SUSPECTED goblins have struck at Minda High School in Maphisa, Kezi with teachers and pupils living in fear of midnight attacks from invisible creatures.
Minda pupils who spoke to B-Metro said they had been experiencing attacks for a fortnight during the school’s holiday tutoring programme for Ordinary Level and Advanced Level candidates.
“It was very scary. The things would come and take away our blankets and dump them at the door. They would throw stones at the windows and some of them hit our dorm mates,” said a sixth former.
A Form Four pupil said the school decided to shift them from the “haunted” dormitory; however, the strange happenings continued the same night they moved into the new hostel.
“We were mixed with other schools in the district, when the things continued harassing us, the head and matron decided that we be moved to a different hostel but the things continued. I am in Form Four so I cannot transfer but
I’m really dreading being in this school now,” she said.
Other pupils said they woke up to pray trying to chase away the evil spirits at the Catholic school.
The school matron, a Mrs Moyo said she was off duty when the strange happenings occurred.
“I was off duty when all that happened. Another matron was at the school. She is perhaps the best person you can contact as I only started work today (Sunday),” said Mrs Moyo.
A teacher on duty, a Mrs Lunga, declined to comment and referred all questions to the headmaster, Mr Nyamambi, who was away when B-Metro went to the school.
In a telephone interview, the school head, Mr Nyamambi, said the matter was sensitive and could not be discussed over the phone.
“You came to the school on a weekend and did not find me. That matter is too sensitive and as such cannot be discussed over the phone. Come back to the school and we talk about what happened face to face because it is my fear that you may have gotten a twisted version of what actually transpired,” he said.
A member of staff at the school said he and fellow workmates had to brave the cold of the night to guard the dormitories where some girls were sleeping when the attacks got worse.
“We had to sleep at the door of one of the dormitories while some colleagues patrolled around the dormitories. It was strange because things were hurling stones at us but we could not see where they were coming from.

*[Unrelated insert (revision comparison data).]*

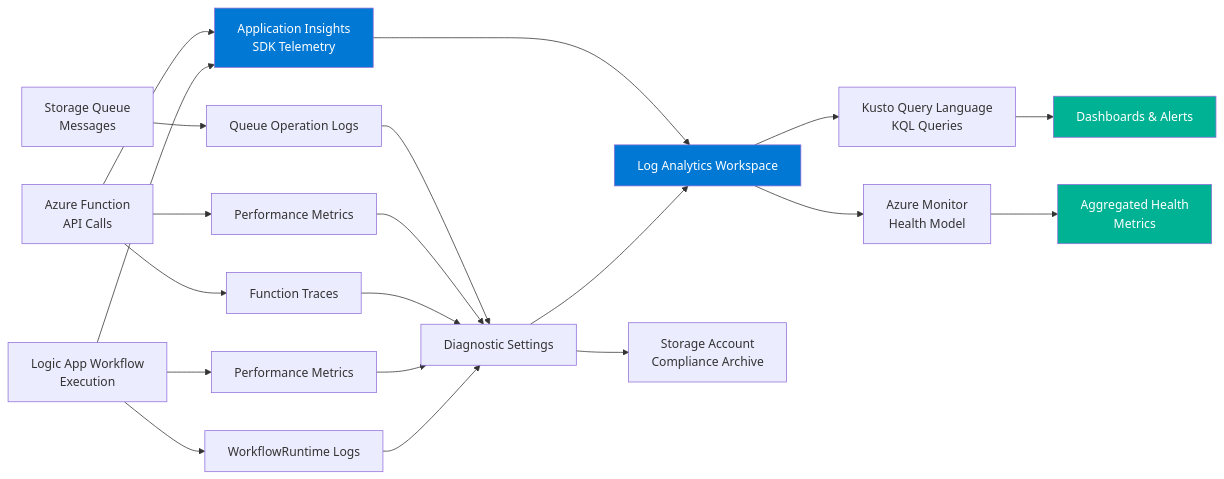
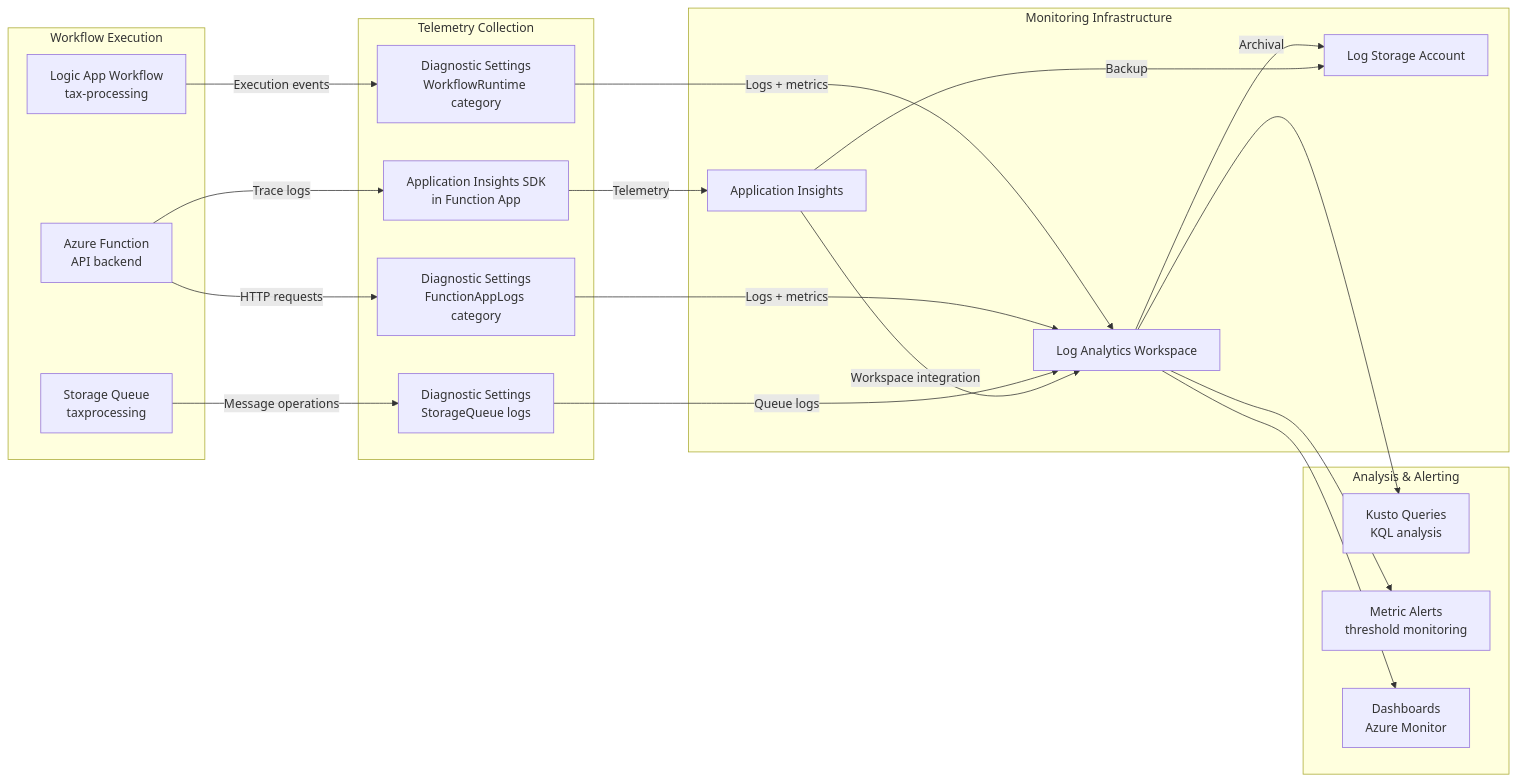
One commit to Evilazaro/Azure-LogicApps-Monitoring changed the second of 2 diagrams in README.md. Above: the diagram before and after it, drawn with Mermaid. The commit also changed other lines of this file, not shown here.

Commit message:
Implement code changes to enhance functionality and improve performance

````diff
--- a/README.md
+++ b/README.md
@@ -164,34 +141,45 @@
 ```mermaid
 flowchart LR
-    A[Logic App Workflow<br/>Execution] --> B[WorkflowRuntime Logs]
-    A --> C[Performance Metrics]
+    subgraph "Workflow Execution"
+        WF[Logic App Workflow<br/>tax-processing]
+        FN[Azure Function<br/>API backend]
+        SQ[Storage Queue<br/>taxprocessing]
+    end
     
-    D[Azure Function<br/>API Calls] --> E[Function Traces]
-    D --> F[Performance Metrics]
+    subgraph "Telemetry Collection"
+        DS1[Diagnostic Settings<br/>WorkflowRuntime category]
+        DS2[Diagnostic Settings<br/>FunctionAppLogs category]
+        DS3[Diagnostic Settings<br/>StorageQueue logs]
+        AISDK[Application Insights SDK<br/>in Function App]
+    end
     
-    G[Storage Queue<br/>Messages] --> H[Queue Operation Logs]
+    subgraph "Monitoring Infrastructure"
+        LAW[Log Analytics Workspace]
+        AI[Application Insights]
+        SA[Log Storage Account]
+    end
     
-    B --> I[Diagnostic Settings]
-    C --> I
-    E --> I
-    F --> I
-    H --> I
+    subgraph "Analysis & Alerting"
+        KQL[Kusto Queries<br/>KQL analysis]
+        ALT[Metric Alerts<br/>threshold monitoring]
+        DB[Dashboards<br/>Azure Monitor]
+    end
     
-    I --> J[Log Analytics Workspace]
-    I --> K[Storage Account<br/>Compliance Archive]
+    WF -->|Execution events| DS1
+    FN -->|Trace logs| AISDK
+    FN -->|HTTP requests| DS2
+    SQ -->|Message operations| DS3
     
-    A --> L[Application Insights<br/>SDK Telemetry]
-    D --> L
-    L --> J
+    DS1 -->|Logs + metrics| LAW
+    DS2 -->|Logs + metrics| LAW
+    DS3 -->|Queue logs| LAW
+    AISDK -->|Telemetry| AI
     
-    J --> M[Kusto Query Language<br/>KQL Queries]
-    M --> N[Dashboards & Alerts]
+    AI -->|Workspace integration| LAW
+    LAW -->|Archival| SA
+    AI -->|Backup| SA
     
-    J --> O[Azure Monitor<br/>Health Model]
-    O --> P[Aggregated Health<br/>Metrics]
-    
-    style J fill:#0078D4,color:#fff
-    style L fill:#0078D4,color:#fff
-    style N fill:#00B294,color:#fff
-    style P fill:#00B294,color:#fff
+    LAW --> KQL
+    LAW --> ALT
+    LAW --> DB
 ```
````
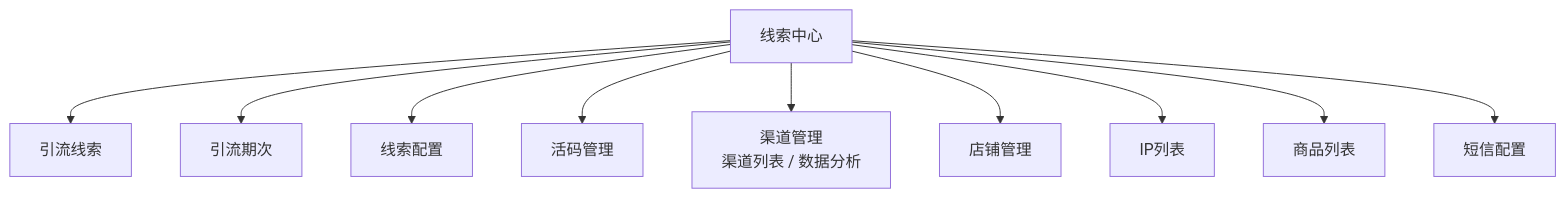
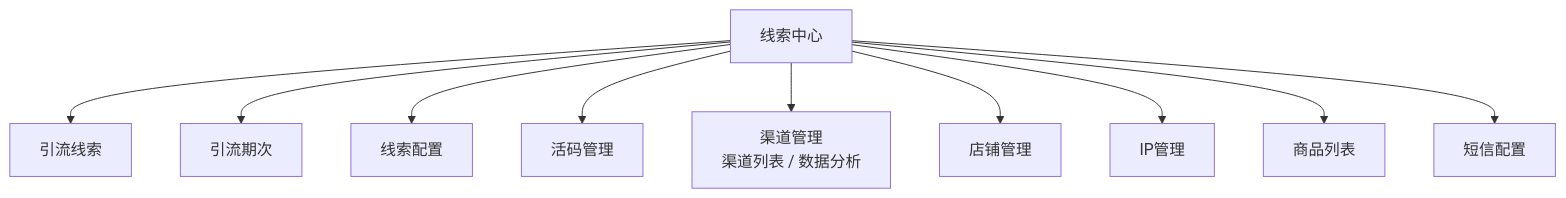
One commit to freya-pr/heshu-boss-demo changed the first of 9 diagrams in docs/product/合数BOSS V1.0线索中心需求文档.md. Above: the diagram before and after it, drawn with Mermaid. The commit also changed other lines of this file and 26 other files, not shown here.

````diff
--- a/docs/product/合数BOSS V1.0线索中心需求文档.md
+++ b/docs/product/合数BOSS V1.0线索中心需求文档.md
@@ -46,12 +50,12 @@
 ```mermaid
 flowchart TD
     LEAD["线索中心"] --> L1["引流线索"]
     LEAD --> PERIOD["引流期次"]
     LEAD --> LC["线索配置"]
     LEAD --> QR["活码管理"]
     LEAD --> CH["渠道管理<br/>渠道列表 / 数据分析"]
     LEAD --> SHOP["店铺管理"]
-    LEAD --> IP["IP列表"]
+    LEAD --> IP["IP管理"]
     LEAD --> PRODUCT["商品列表"]
     LEAD --> SMS_CONFIG["短信配置"]
 ```
````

We held an urgent meeting first thing in the morning and it was agreed that there was going to be a parents’ meeting to try and figure out a way forward,” he said.
Efforts to get a comment from the provincial education director Mr Masukume were fruitless as his phone was unreachable at the time of going to press.